**Work item**
Report how many lines in the entries below have the word "data" in them, and give no other words.

**Entries supplied**

--- START ---

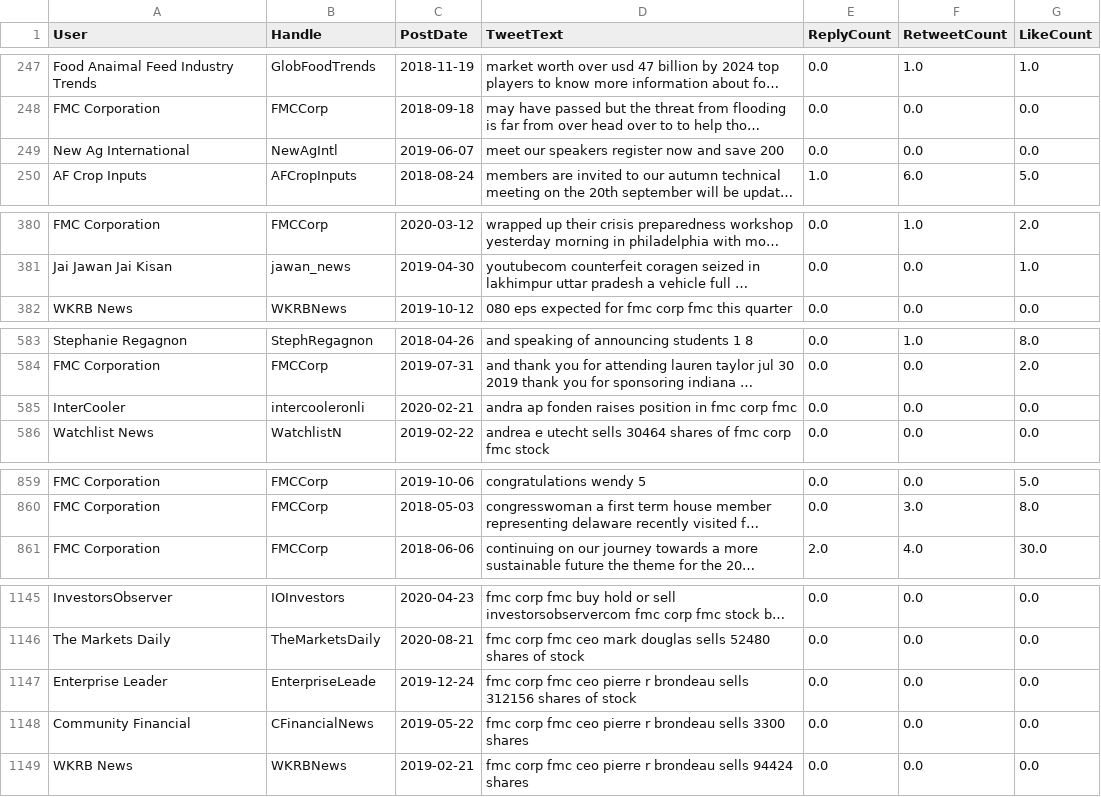
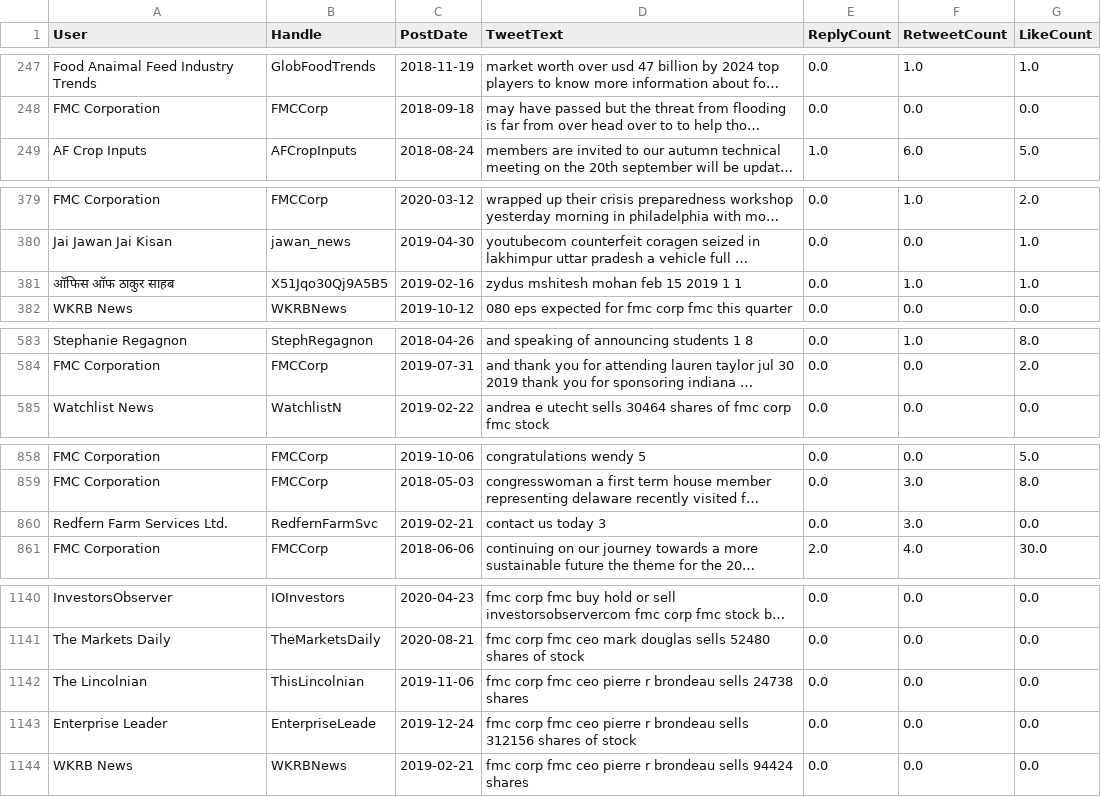
Before and after one commit to Pse1234/sentimental-analysis-energy-stocks, a CSV file: data/data_cleaned/webscraped_FMC_CORP/part-00000-ea27d81f-27be-4e5a-9cc2-88ccb53607a7-c000.csv (was data/data_cleaned/webscraped_FMC_CORP.csv/part-00000-b9b31389-837a-491d-8059-0bf0cd3c5d57-c000.csv), drawn as a sheet; only a part is shown, gaps mark what is left out; long unchanged cells end in …; removed rows and columns are numbered as before the commit, all else as after; the diff covers the shown part only; the diff names each change by its address in the sheet, - before the commit and + after, or states it on an @@ line.

Commit message:
new cleaned data

```diff
--- a/data/data_cleaned/webscraped_FMC_CORP.csv/part-00000-b9b31389-837a-491d-8059-0bf0cd3c5d57-c000.csv
+++ b/data/data_cleaned/webscraped_FMC_CORP/part-00000-ea27d81f-27be-4e5a-9cc2-88ccb53607a7-c000.csv
-row 249: New Ag International | NewAgIntl | 2019-06-07 | meet our speakers register now and save 200 | 0.0 | 0.0 | 0.0
+row 381: ऑफिस ऑफ ठाकुर साहब | X51Jqo30Qj9A5B5 | 2019-02-16 | zydus mshitesh mohan feb 15 2019 1 1 | 0.0 | 1.0 | 1.0
-row 585: InterCooler | intercooleronli | 2020-02-21 | andra ap fonden raises position in fmc corp fmc | 0.0 | 0.0 | 0.0
+row 860: Redfern Farm Services Ltd. | RedfernFarmSvc | 2019-02-21 | contact us today 3 | 0.0 | 3.0 | 0.0
+row 1142: The Lincolnian | ThisLincolnian | 2019-11-06 | fmc corp fmc ceo pierre r brondeau sells 24738 shares | 0.0 | 0.0 | 0.0
-row 1148: Community Financial | CFinancialNews | 2019-05-22 | fmc corp fmc ceo pierre r brondeau sells 3300 shares | 0.0 | 0.0 | 0.0
```
Also changed, not shown: 5 added rows and 10 removed rows elsewhere in this file, data/data_cleaned/webscraped_BP_PLC/part-00000-9169fe3a-444e-45f7-8177-30b185180d90-c000.csv, data/data_cleaned/webscraped_WEYERHAEUSER_CO/part-00000-5305ef13-248d-49c3-a77a-ae3f402be90c-c000.csv, 13 other files.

--- END ---

**Written solution**
5